* **Material to process**:
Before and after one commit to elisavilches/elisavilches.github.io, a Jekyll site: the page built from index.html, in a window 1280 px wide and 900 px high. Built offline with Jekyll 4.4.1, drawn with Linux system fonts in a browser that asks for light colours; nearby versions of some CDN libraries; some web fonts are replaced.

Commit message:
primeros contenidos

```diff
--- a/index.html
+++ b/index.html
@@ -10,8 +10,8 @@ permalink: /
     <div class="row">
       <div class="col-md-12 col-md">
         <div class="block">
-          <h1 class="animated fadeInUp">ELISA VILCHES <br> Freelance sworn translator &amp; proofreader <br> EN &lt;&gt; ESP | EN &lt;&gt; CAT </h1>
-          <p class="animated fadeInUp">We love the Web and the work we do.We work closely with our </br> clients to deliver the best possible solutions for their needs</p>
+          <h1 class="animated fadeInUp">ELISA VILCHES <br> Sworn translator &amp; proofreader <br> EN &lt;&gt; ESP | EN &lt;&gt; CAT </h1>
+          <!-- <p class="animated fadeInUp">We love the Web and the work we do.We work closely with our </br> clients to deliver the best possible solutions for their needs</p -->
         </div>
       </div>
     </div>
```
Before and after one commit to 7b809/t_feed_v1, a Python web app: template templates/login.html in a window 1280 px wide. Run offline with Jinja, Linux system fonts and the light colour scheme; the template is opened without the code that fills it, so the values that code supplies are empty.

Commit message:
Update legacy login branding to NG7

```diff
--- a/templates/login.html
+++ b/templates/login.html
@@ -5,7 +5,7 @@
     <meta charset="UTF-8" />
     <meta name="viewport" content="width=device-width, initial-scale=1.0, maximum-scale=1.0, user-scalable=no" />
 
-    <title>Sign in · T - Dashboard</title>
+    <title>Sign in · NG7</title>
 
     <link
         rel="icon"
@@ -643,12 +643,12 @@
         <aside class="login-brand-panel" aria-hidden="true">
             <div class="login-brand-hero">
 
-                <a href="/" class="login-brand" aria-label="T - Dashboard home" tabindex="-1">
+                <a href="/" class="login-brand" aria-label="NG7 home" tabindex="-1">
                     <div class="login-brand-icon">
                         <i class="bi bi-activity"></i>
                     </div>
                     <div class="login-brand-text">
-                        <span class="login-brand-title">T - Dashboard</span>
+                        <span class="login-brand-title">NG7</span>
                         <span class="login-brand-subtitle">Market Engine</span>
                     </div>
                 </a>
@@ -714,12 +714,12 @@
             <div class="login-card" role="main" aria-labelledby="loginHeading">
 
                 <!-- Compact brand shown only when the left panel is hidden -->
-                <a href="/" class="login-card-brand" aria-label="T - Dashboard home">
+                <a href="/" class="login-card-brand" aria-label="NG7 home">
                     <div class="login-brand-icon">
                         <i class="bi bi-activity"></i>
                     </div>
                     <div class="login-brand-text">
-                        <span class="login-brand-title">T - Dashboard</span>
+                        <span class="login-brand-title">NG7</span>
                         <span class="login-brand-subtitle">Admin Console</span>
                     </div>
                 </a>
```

* **Required action**: Check each line in the listing above for the string "tabindex", then report how many lines contain it, with no other text.

* **Expected answer**: 2